Affiliation: Université de Poitiers, Laboratoire Ecologie et Biologie des Interactions, UMR CNRS 7267, Equipe Ecologie Evolution Symbiose, Poitiers, France. Freddie.jeanne.richard@univ-poitiers.fr

ABSTRACT
Mate choice is mediated by many components with the criteria varying across the animal kingdom. Chemical cues used for mate attractiveness can also reflect mate quality. Regarding the gregarious species Armadillidium vulgare (isopod crustacean), we tested whether individuals can discriminate conspecifics at two different levels (between sex and physiological status) based on olfactory perception. Tested conspecifics were individuals of the same or opposite sex, with the females at different moult stages. We found that the attractiveness of individuals was mediated by short-distance chemical cues and tested individuals were able to discriminate and prefer individuals of the opposite sex.

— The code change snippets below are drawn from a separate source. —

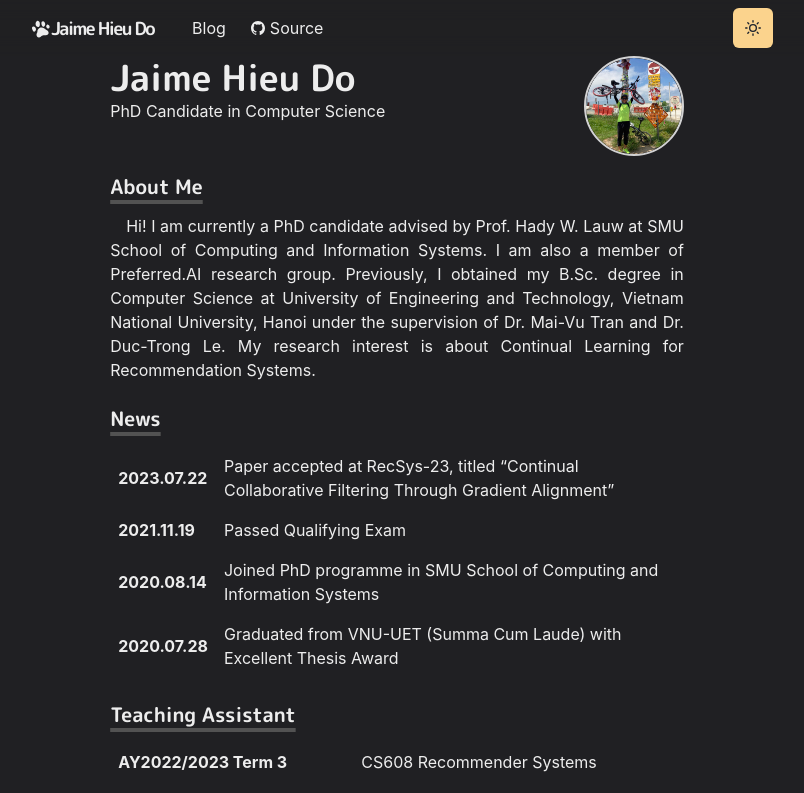
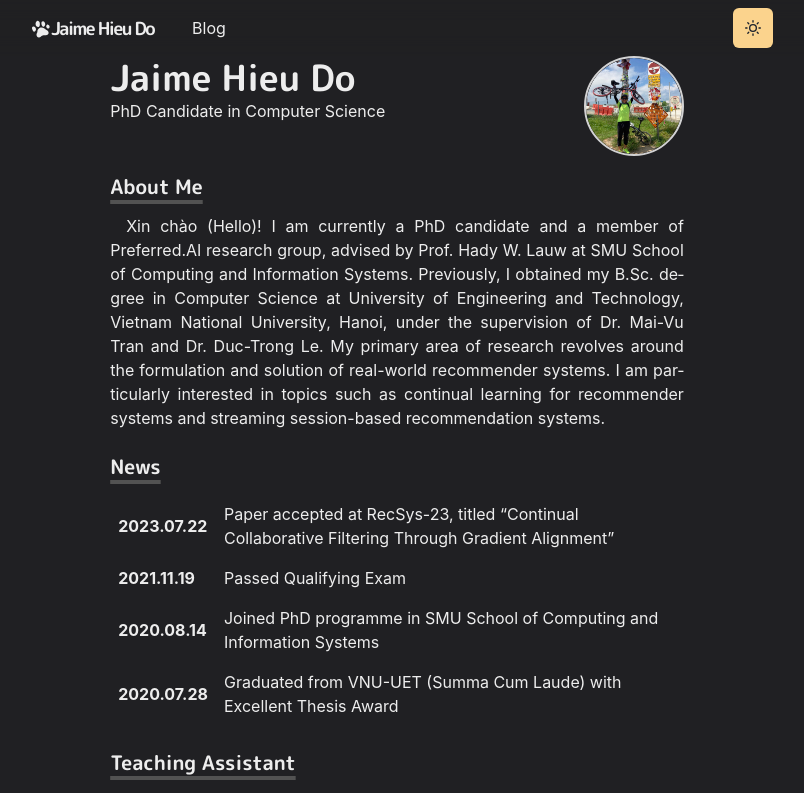
Before and after one commit to hieuddo/homepage, a Next.js app: page / in a window 1280 px wide. Shown: the top 793 px of the page, without its empty margins (243-1047 px from the left). Built offline with nearby package versions, Linux system fonts and the light colour scheme.

Commit message:
homepage content amendment

```diff
--- a/components/navbar.js
+++ b/components/navbar.js
@@ -17,7 +17,7 @@
 } from '@chakra-ui/react'
 import { HamburgerIcon } from '@chakra-ui/icons'
 import ThemeToggleButton from './theme-toggle-button'
-import { IoLogoGithub } from 'react-icons/io5'
+// import { IoLogoGithub } from 'react-icons/io5'
 
 const LinkItem = ({ href, path, target, children, ...props }) => {
   const active = path === href
@@ -83,8 +83,8 @@
           <LinkItem href="/posts" path={path}>
             Posts
           </LinkItem> */}
-          <LinkItem href="https://uses.craftz.dog/">Blog</LinkItem>
-          <LinkItem
+          <LinkItem href="https://hieuddoblog.vercel.app/">Blog</LinkItem>
+          {/* <LinkItem
             target="_blank"
             href="https://github.com/craftzdog/craftzdog-homepage"
             path={path}
@@ -95,7 +95,7 @@
           >
             <IoLogoGithub />
             Source
-          </LinkItem>
+          </LinkItem> */}
         </Stack>
 
         <Box flex={1} align="right">
--- a/pages/index.js
+++ b/pages/index.js
@@ -4,7 +4,7 @@
   Container,
   Heading,
   Box,
-  SimpleGrid,
+  // SimpleGrid,
   Button,
   List,
   ListItem,
@@ -16,10 +16,10 @@
 import { NewsTable, NewsRow, NewsData } from '../components/bio'
 import Layout from '../components/layouts/article'
 import Section from '../components/section'
-import { GridItem } from '../components/grid-item'
+// import { GridItem } from '../components/grid-item'
 import { IoLogoTwitter, IoLogoFacebook, IoMail, IoLogoGithub } from 'react-icons/io5'
-import thumbYouTube from '../public/images/links/youtube.png'
-import thumbInkdrop from '../public/images/works/inkdrop_eyecatch.png'
+// import thumbYouTube from '../public/images/links/youtube.png'
+// import thumbInkdrop from '../public/images/works/inkdrop_eyecatch.png'
 import Image from 'next/image'
 
 const ProfileImage = chakra(Image, {
@@ -69,13 +69,18 @@
           About Me
         </Heading>
         <Paragraph>
-          Hi! I am currently a PhD candidate advised by Prof. Hady W. Lauw at SMU School of Computing and Information Systems.
-          I am also a member of Preferred.AI research group.
+          Xin chào (Hello)!
+          I am currently a PhD candidate and a member of Preferred.AI research group,
+          advised by Prof. Hady W. Lauw at SMU School of Computing and Information Systems.
           Previously, I obtained my B.Sc. degree in Computer Science
-          at University of Engineering and Technology, Vietnam National University, Hanoi
+          at University of Engineering and Technology, Vietnam National University, Hanoi,
           under the supervision of Dr. Mai-Vu Tran and Dr. Duc-Trong Le.
 
-          My research interest is about Continual Learning for Recommendation Systems.
+          My primary area of research revolves around the formulation and solution
+          of real-world recommender systems.
+          I am particularly interested in topics such as
+          continual learning for recommender systems
+          and streaming session-based recommendation systems.
         </Paragraph>
 
       </Section>
@@ -172,7 +177,7 @@
           </ListItem>
         </List>
 
-        <SimpleGrid columns={[1, 2, 2]} gap={6}>
+        {/* <SimpleGrid columns={[1, 2, 2]} gap={6}>
           <GridItem
             href="https://preferred.ai/"
             title="Preferred.AI"
@@ -187,7 +192,7 @@
           >
             A Markdown note-taking app
           </GridItem>
-        </SimpleGrid>
+        </SimpleGrid> */}
 
       </Section>
     </Container>
```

Moreover, male preference to female increased during their moulting status as they matured. Males were particularly more attracted by females with appearing white calcium plates, which corresponds to the beginning of their higher receptivity period. These differences in attractiveness due to sex and physiological status are likely to shape the composition of aggregates and facilitate mate finding and optimize the reproductive success for both males and females. Thus aggregation pheromones could be linked to sex pheromones in terrestrial isopods.

Show MeSH
Related in: MedlinePlus